While I am eager to follow up on the progress of this ground-breaking new series, the rise of this television has already provoked its share of controversy by using the burka as a cool superhero costume as you have mentioned. An article in patheos.com also voices the concern of a woman over how a hijab is still a tool that allows her more respect even though she may not feel like herself. In a culture where women’s rights and education is particularly sensitive, do you believe that The Burka Avenger can be a pioneer for a trend of meaningful animation programs for children, and what are cultural and societal boundaries that we have to be wary of? I understand that there are many political and social undertones that may tie into events such as the Malala incident. Thank you again for such an insightful article and for shedding light on a subject that is bursting with potential. 

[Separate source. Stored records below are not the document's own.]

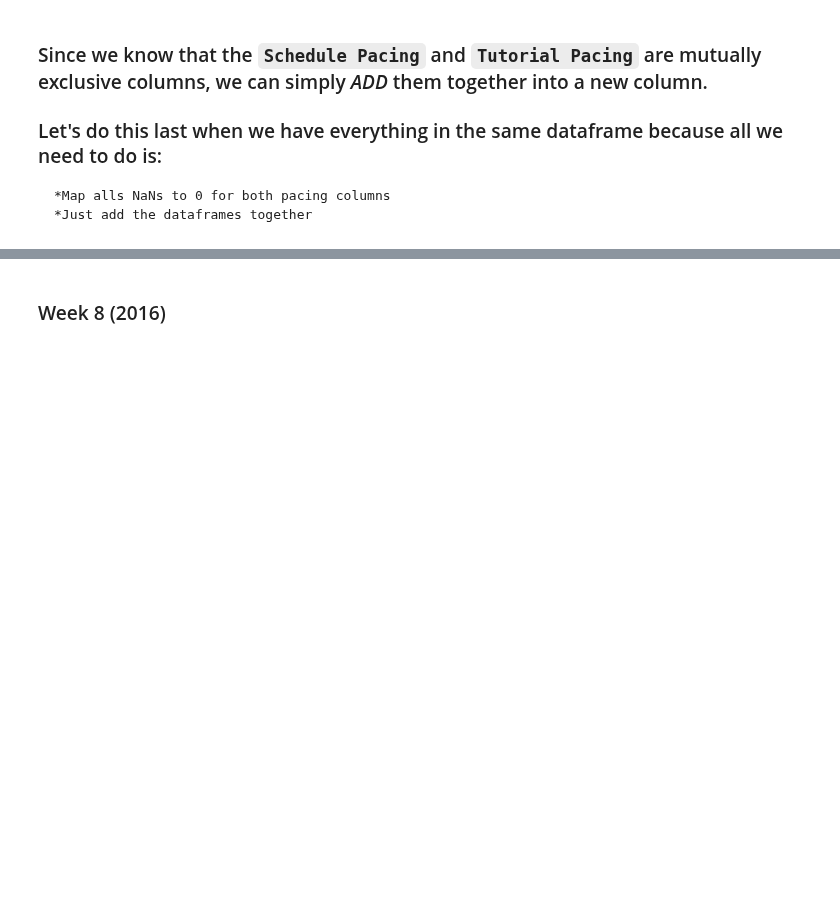
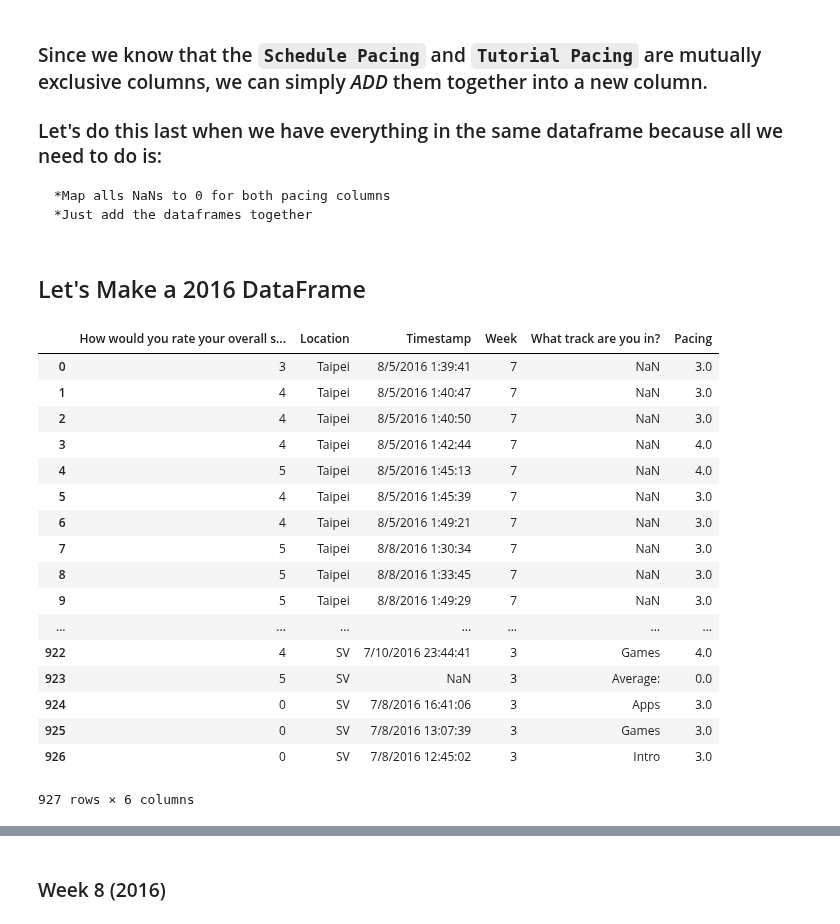
Before and after one commit to natepill/DS1.1, a Jupyter notebook: NPS/MS-Summer-Acadmey-2017.ipynb, the cells around one changed output, grey strips where cells are left out. Drawn from its saved outputs; the diff is of its cells as text; code cells hidden in the pictures; blank space fills up the shorter version.

```diff
--- a/NPS/MS-Summer-Acadmey-2017.ipynb
+++ b/NPS/MS-Summer-Acadmey-2017.ipynb
@@ -349,3 +434,36 @@ pacing_name2 = 'How well are the tutorials pacecd?'
 ### Let's do this last when we have everything in the same dataframe because all we need to do is:
     *Map alls NaNs to 0 for both pacing columns
     *Just add the dataframes together
+# %% [markdown]
+## Let's Make a 2016 DataFrame
+# %%
+df_2016_no_week_8 = pd.concat(data, ignore_index=True, sort=True)
+# %%
+'''Mutually Exclusive Column Merge for Pacing Data AND dropping not needed columns'''
+
+df_2016_no_week_8["How well are the tutorials paced?"] = df_2016_no_week_8["How well are the tutorials paced?"].fillna(0)
+df_2016_no_week_8["How well is the schedule paced?"] = df_2016_no_week_8["How well is the schedule paced?"].fillna(0)
+
+df_2016_no_week_8["Pacing"] = df_2016_no_week_8["How well are the tutorials paced?"] + df_2016_no_week_8["How well is the schedule paced?"]
+
+df_2016_no_week_8.drop(columns=['How well are the tutorials paced?', 'How well is the schedule paced?'], inplace=True)
+df_2016_no_week_8
+# %% [output]
+|  | How would you rate your overall s... | Location | Timestamp | Week | What track are you in? | Pacing |
+| 0 | 3 | Taipei | 8/5/2016 1:39:41 | 7 | NaN | 3.0 |
+| 1 | 4 | Taipei | 8/5/2016 1:40:47 | 7 | NaN | 3.0 |
+| 2 | 4 | Taipei | 8/5/2016 1:40:50 | 7 | NaN | 3.0 |
+| 3 | 4 | Taipei | 8/5/2016 1:42:44 | 7 | NaN | 4.0 |
+| 4 | 5 | Taipei | 8/5/2016 1:45:13 | 7 | NaN | 4.0 |
+| 5 | 4 | Taipei | 8/5/2016 1:45:39 | 7 | NaN | 3.0 |
+| 6 | 4 | Taipei | 8/5/2016 1:49:21 | 7 | NaN | 3.0 |
+| 7 | 5 | Taipei | 8/8/2016 1:30:34 | 7 | NaN | 3.0 |
+| 8 | 5 | Taipei | 8/8/2016 1:33:45 | 7 | NaN | 3.0 |
+| 9 | 5 | Taipei | 8/8/2016 1:49:29 | 7 | NaN | 3.0 |
+| ... | ... | ... | ... | ... | ... | ... |
+| 922 | 4 | SV | 7/10/2016 23:44:41 | 3 | Games | 4.0 |
+| 923 | 5 | SV | NaN | 3 | Average: | 0.0 |
+| 924 | 0 | SV | 7/8/2016 16:41:06 | 3 | Apps | 3.0 |
+| 925 | 0 | SV | 7/8/2016 13:07:39 | 3 | Games | 3.0 |
+| 926 | 0 | SV | 7/8/2016 12:45:02 | 3 | Intro | 3.0 |
+927 rows × 6 columns
```
Also changed, not shown: parts of 21 cells of this notebook.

DanyaEgel
DanyaEgel

@TIME this could be the beginning for a change in gender roles. Having a modern female hero.

MediaCastleX
MediaCastleX

@TIME she looks like Sand from the X-men, or at least just the outfit...I'm sure her eyes were a different color?

LailaRashid4
LailaRashid4

@TIME debate started cuz people judged before watchin cartoon. she doesn't wear headscarf whn doin good everyday deeds.only whn fighting!

Harvey99
Harvey99

I saw the trailer. Apparently the Social Message they are trying to promote is that books and pens are only good for throwing at people. (Not kidding, she uses books and pens much like how batman would use his batarangs, or ninjas would use shruiken)

Abijango
Abijango

@DaniSharaf did you read the other articles on it? How they miss the point and keep pointing out that a burka is a sign of oppression

Farisa Afzal
Farisa Afzal

what if its religious, its nothing to be ashamed of

Jen-nee Bouchier
Jen-nee Bouchier

The way I see it, this is leaps and bounds ahead of western media. Name one female super hero who currently has her own show in North America. Yeaaaaaaahhh. So quick to point out the flaws in other cultures but we're not a shining beacon of equality either.

dshikoh
dshikoh

@TIME @TIMEWorld media already has started using it before the show has gained actual popularity

Ruth Pennington Paget
Ruth Pennington Paget

I guess not all women who save the world have to do it in a skintight swimsuit.

Afza Zaidi
Afza Zaidi

Wait why's this controversial :S

David Lautz
David Lautz

Its a bird. Its a plane. No look! Its a flying trashbag!

Arooj Malik
Arooj Malik

And they appeared on a specific tv show, the host is much like Jerry Springer of Pakistan

Arooj Malik
Arooj Malik

She is talking about orphans that are adopted by new parents

Salman Haider-Raja
Salman Haider-Raja

The burqa in this cartoon is only used as a disguise similar to what batman or spiderman would wear. There is not really any religious side to this cartoon, it's more of a cultural thing.

Kyle Lorde
Kyle Lorde

Seriously. I don't know. Are they really misogynist towards them.

Kyle Lorde
Kyle Lorde

What's the culture in Pakistan like towards women?

jessicagares980
jessicagares980

@graciestyle thanks Alise! It will just be on Sunday morning. I had a feeling you might tune in because you're an early bird!

ZohaibKhan
ZohaibKhan

@Arooj Malik Are you comparing Haroon to that American trash, Jerry?

JackieRice
JackieRice

@Kyle Lorde 

Seriously?  Come on, they're 2nd class citizens, especially in households, to even their younger sons!  That's just sooo wrong.

UmeedMeera
UmeedMeera

No everything is change .Media dont show real pakistan..@Kyle Lorde